A project to increase participation by women and minorities from rural areas in science, technology, engineering, and mathematics (STEM) as well as the areas of food, agriculture, natural resources, and human (FANH) sciences has been funded by the USDA. The $92,000 grant award will help foster mentoring relationships between high-school students, college students, and researchers at the University of Minnesota Crookston.
The objectives of the “La Mesa from the Town to the Table: Recruitment of Underrepresented Students” grant will build relationships and increase understanding in STEM and FANH sciences. Students will also learn about opportunities provided through higher education and discuss what options are available for accessing higher education.
The funding also will support assistance for current high school students in the development of soft skills to prepare them for careers; assist rising high school seniors with the college application process; and establish best practices including cultural affirmation through bilingual tours and working directly with professionals of color and women.
“We want to demonstrate the kind of access students have to college in this region,” says John Hoffman, vice chancellor for Academic and Student Affairs. “Our campus wants to make a difference in the lives of students, especially those exemplary students that too many other campuses miss, and this grant will help us make that difference. We are incredibly proud of the work on this grant application and look forward to seeing it help us change lives.”
Crookston and Fisher high schools collaborated with UMN Crookston on identifying activities for the programs through a working session with high school teachers and administrative support. Funding allows twenty students, primarily minoritized populations, including women, students of color, first generation college students (neither parent has completed a baccalaureate) and individuals from underrepresented socioeconomic populations".
Authoring the grant were Assistant Professor Tony Schroeder in the Math, Science, and Technology Department; Lisa Samuelson, interim associate vice chancellor for Student Affairs, Ken Mendez, executive operations/student services specialist in the campus Post Office; Alma Torres Pierce, assistant director for multicultural education and student success in the office of Student Success. Assistance on the grant also was provided by Janessa DeBoer and Jessica Hanson from the Office of Enrollment and Tamara Luna from the Math, Science, and Technology Department.
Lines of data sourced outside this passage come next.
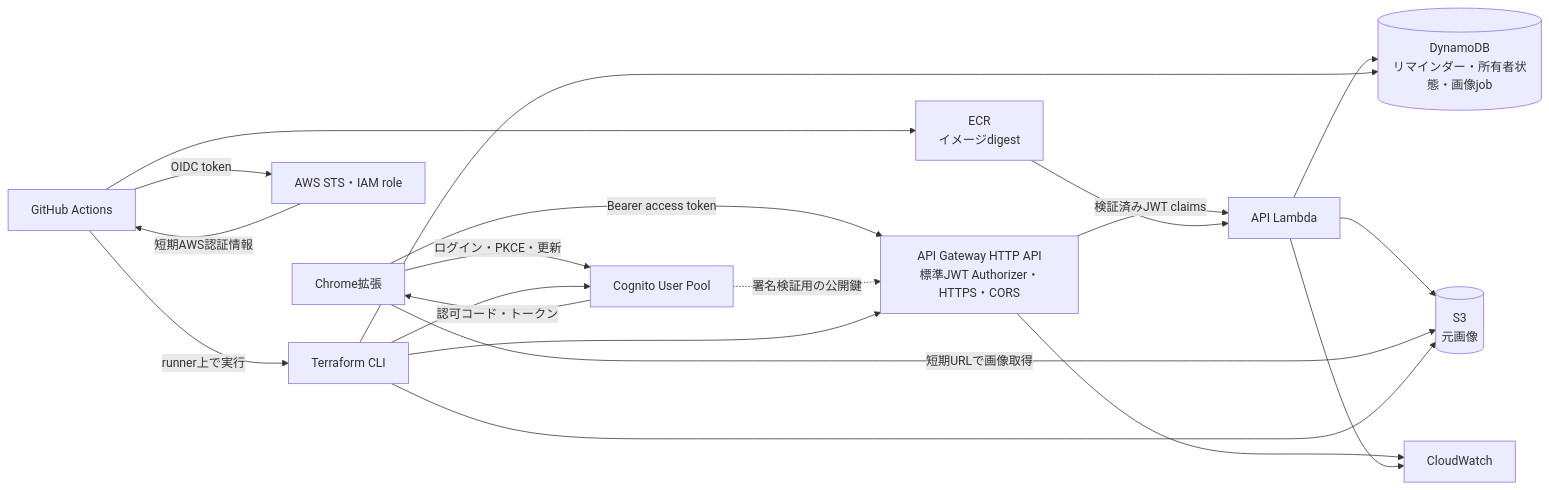
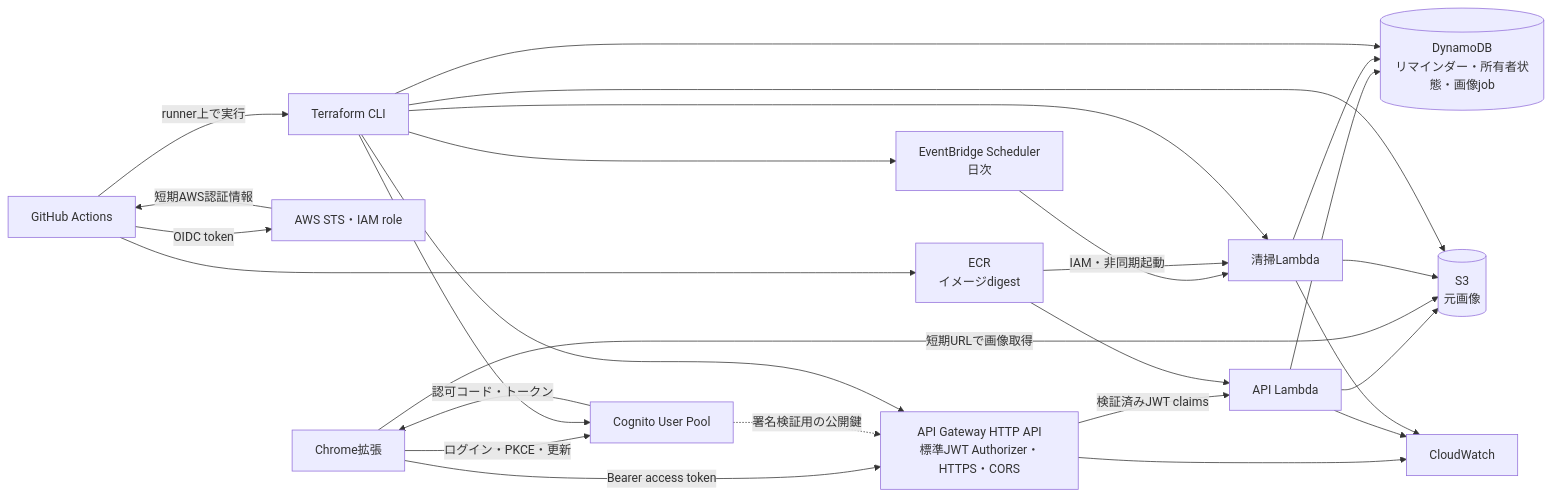
The diagram in docs/superpowers/specs/2026-10-02-reminder-server-aws-design.md (Knu334/reminder-server), drawn with Mermaid before and after one commit. The commit also changed other lines of this file and 2 other files, not shown here.

Commit message:
docs: use production-only environment and scheduled cleanup Lambda

````diff
--- a/docs/superpowers/specs/2026-10-02-reminder-server-aws-design.md
+++ b/docs/superpowers/specs/2026-10-02-reminder-server-aws-design.md
@@ -35,22 +35,29 @@
 ```mermaid
 flowchart LR
     Client[Chrome拡張] -->|ログイン・PKCE・更新| Cognito[Cognito User Pool]
     Cognito -->|認可コード・トークン| Client
     Client -->|Bearer access token| Gateway[API Gateway HTTP API\n標準JWT Authorizer・HTTPS・CORS]
     Cognito -.->|署名検証用の公開鍵| Gateway
     Gateway -->|検証済みJWT claims| API[API Lambda]
     API --> Data[(DynamoDB\nリマインダー・所有者状態・画像job)]
     API --> Images[(S3\n元画像)]
     Client -->|短期URLで画像取得| Images
     Gateway --> Logs[CloudWatch]
     API --> Logs
+    Scheduler[EventBridge Scheduler\n日次] -->|IAM・非同期起動| Cleanup[清掃Lambda]
+    Cleanup --> Data
+    Cleanup --> Images
+    Cleanup --> Logs
     GHA[GitHub Actions] -->|OIDC token| STS[AWS STS・IAM role]
     STS -->|短期AWS認証情報| GHA
     GHA -->|runner上で実行| TF[Terraform CLI]
     GHA --> ECR[ECR\nイメージdigest]
     ECR --> API
+    ECR --> Cleanup
     TF --> Gateway
     TF --> Cognito
     TF --> Data
     TF --> Images
+    TF --> Scheduler
+    TF --> Cleanup
 ```
````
Working on this grant has had special meaning for Ken Mendez, a UMN Crookston graduate and current employee who can relate to the challenges facing students in the area.
“I personally understand the value of this grant funding. As an older-than-average student when I came back to school, I know I did not appreciate or grasp the importance of education at a higher level in high school,” Mendez says. “To provide this exposure to students will open opportunities I didn’t recognize as a high school student as well as potential career paths these students might never have considered without it.”
The proposal is three tiered and designed to break down the erroneous idea that “college isn’t for me.” The program is designed to have twenty students in each of the grades 9 through 11, participate in STEM activities. Each year, the amount of time learning and participating in STEM activities will increase as the students get older. The programming was designed for them and developed by Anthony Kern, Ph.D., unit head for Math, Science, and Technology and Agriculture and Natural Resources.
“Our curriculum will take students beyond textbooks to experiences that demonstrate and apply learning,” says Kern. “Learning by doing is powerful and we are preparing to involve students in activities to help them identify areas of interest and a future that includes education beyond high school. It will be a curriculum of discovery leading to future possibilities.”